■ Your goal:
Could every line of the listing be output exactly, with the pictures skipped?

■ Record extracts:
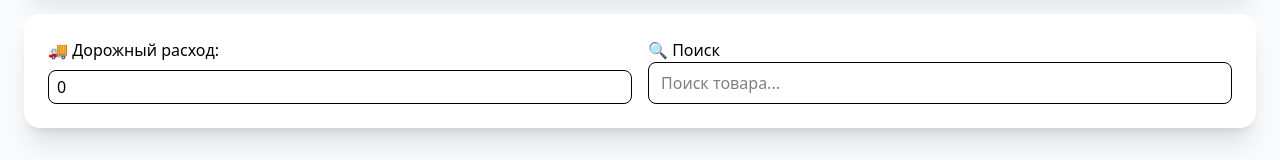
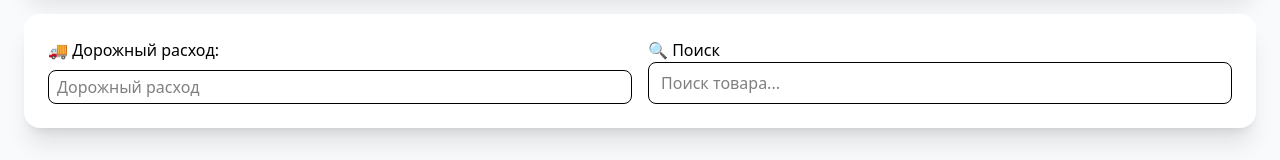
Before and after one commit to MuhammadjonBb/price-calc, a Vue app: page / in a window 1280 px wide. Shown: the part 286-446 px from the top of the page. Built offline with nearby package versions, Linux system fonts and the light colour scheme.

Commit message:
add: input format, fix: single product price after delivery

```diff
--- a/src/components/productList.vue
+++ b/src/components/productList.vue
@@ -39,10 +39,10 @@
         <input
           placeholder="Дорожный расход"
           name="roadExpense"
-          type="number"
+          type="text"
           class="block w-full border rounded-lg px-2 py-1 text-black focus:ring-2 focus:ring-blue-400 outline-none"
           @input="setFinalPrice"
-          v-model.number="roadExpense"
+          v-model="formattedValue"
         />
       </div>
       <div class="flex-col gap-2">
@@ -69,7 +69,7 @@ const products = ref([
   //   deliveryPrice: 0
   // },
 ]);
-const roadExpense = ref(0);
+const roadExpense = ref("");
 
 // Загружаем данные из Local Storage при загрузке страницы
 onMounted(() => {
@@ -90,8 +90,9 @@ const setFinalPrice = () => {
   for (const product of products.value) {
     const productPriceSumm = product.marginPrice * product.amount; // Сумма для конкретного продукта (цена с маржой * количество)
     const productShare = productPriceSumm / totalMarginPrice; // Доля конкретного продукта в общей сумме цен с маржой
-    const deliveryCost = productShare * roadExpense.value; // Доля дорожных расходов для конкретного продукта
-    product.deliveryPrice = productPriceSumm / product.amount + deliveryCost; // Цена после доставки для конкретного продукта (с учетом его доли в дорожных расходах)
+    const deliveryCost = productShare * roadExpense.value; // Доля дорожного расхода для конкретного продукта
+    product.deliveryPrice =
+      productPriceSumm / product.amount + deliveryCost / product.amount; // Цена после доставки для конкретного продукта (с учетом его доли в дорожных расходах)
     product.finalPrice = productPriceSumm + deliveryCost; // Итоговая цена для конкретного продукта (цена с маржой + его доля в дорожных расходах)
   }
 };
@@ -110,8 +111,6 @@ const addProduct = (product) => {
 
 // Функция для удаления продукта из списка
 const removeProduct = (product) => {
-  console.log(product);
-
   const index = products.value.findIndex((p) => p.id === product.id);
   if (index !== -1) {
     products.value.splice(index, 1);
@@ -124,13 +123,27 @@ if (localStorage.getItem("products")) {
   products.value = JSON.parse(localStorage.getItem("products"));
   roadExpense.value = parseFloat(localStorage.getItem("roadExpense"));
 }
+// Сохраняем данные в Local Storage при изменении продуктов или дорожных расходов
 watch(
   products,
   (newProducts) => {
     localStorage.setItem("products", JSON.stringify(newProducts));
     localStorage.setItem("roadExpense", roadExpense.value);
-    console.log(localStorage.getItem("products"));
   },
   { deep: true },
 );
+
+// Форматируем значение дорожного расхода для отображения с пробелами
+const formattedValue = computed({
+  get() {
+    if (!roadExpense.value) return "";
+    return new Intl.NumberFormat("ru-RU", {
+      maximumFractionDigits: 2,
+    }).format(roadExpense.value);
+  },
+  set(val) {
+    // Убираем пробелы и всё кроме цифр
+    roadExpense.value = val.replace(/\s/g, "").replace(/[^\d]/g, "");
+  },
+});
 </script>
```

■ Exercise answer:
Before and after one commit to MuhammadjonBb/price-calc, a Vue app: page / in a window 1280 px wide. Shown: the part 286-446 px from the top of the page. Built offline with nearby package versions, Linux system fonts and the light colour scheme.

Commit message:
add: input format, fix: single product price after delivery

```diff
--- a/src/components/productList.vue
+++ b/src/components/productList.vue
@@ -39,10 +39,10 @@
         <input
           placeholder="Дорожный расход"
           name="roadExpense"
-          type="number"
+          type="text"
           class="block w-full border rounded-lg px-2 py-1 text-black focus:ring-2 focus:ring-blue-400 outline-none"
           @input="setFinalPrice"
-          v-model.number="roadExpense"
+          v-model="formattedValue"
         />
       </div>
       <div class="flex-col gap-2">
@@ -69,7 +69,7 @@ const products = ref([
   //   deliveryPrice: 0
   // },
 ]);
-const roadExpense = ref(0);
+const roadExpense = ref("");
 
 // Загружаем данные из Local Storage при загрузке страницы
 onMounted(() => {
@@ -90,8 +90,9 @@ const setFinalPrice = () => {
   for (const product of products.value) {
     const productPriceSumm = product.marginPrice * product.amount; // Сумма для конкретного продукта (цена с маржой * количество)
     const productShare = productPriceSumm / totalMarginPrice; // Доля конкретного продукта в общей сумме цен с маржой
-    const deliveryCost = productShare * roadExpense.value; // Доля дорожных расходов для конкретного продукта
-    product.deliveryPrice = productPriceSumm / product.amount + deliveryCost; // Цена после доставки для конкретного продукта (с учетом его доли в дорожных расходах)
+    const deliveryCost = productShare * roadExpense.value; // Доля дорожного расхода для конкретного продукта
+    product.deliveryPrice =
+      productPriceSumm / product.amount + deliveryCost / product.amount; // Цена после доставки для конкретного продукта (с учетом его доли в дорожных расходах)
     product.finalPrice = productPriceSumm + deliveryCost; // Итоговая цена для конкретного продукта (цена с маржой + его доля в дорожных расходах)
   }
 };
@@ -110,8 +111,6 @@ const addProduct = (product) => {
 
 // Функция для удаления продукта из списка
 const removeProduct = (product) => {
-  console.log(product);
-
   const index = products.value.findIndex((p) => p.id === product.id);
   if (index !== -1) {
     products.value.splice(index, 1);
@@ -124,13 +123,27 @@ if (localStorage.getItem("products")) {
   products.value = JSON.parse(localStorage.getItem("products"));
   roadExpense.value = parseFloat(localStorage.getItem("roadExpense"));
 }
+// Сохраняем данные в Local Storage при изменении продуктов или дорожных расходов
 watch(
   products,
   (newProducts) => {
     localStorage.setItem("products", JSON.stringify(newProducts));
     localStorage.setItem("roadExpense", roadExpense.value);
-    console.log(localStorage.getItem("products"));
   },
   { deep: true },
 );
+
+// Форматируем значение дорожного расхода для отображения с пробелами
+const formattedValue = computed({
+  get() {
+    if (!roadExpense.value) return "";
+    return new Intl.NumberFormat("ru-RU", {
+      maximumFractionDigits: 2,
+    }).format(roadExpense.value);
+  },
+  set(val) {
+    // Убираем пробелы и всё кроме цифр
+    roadExpense.value = val.replace(/\s/g, "").replace(/[^\d]/g, "");
+  },
+});
 </script>
```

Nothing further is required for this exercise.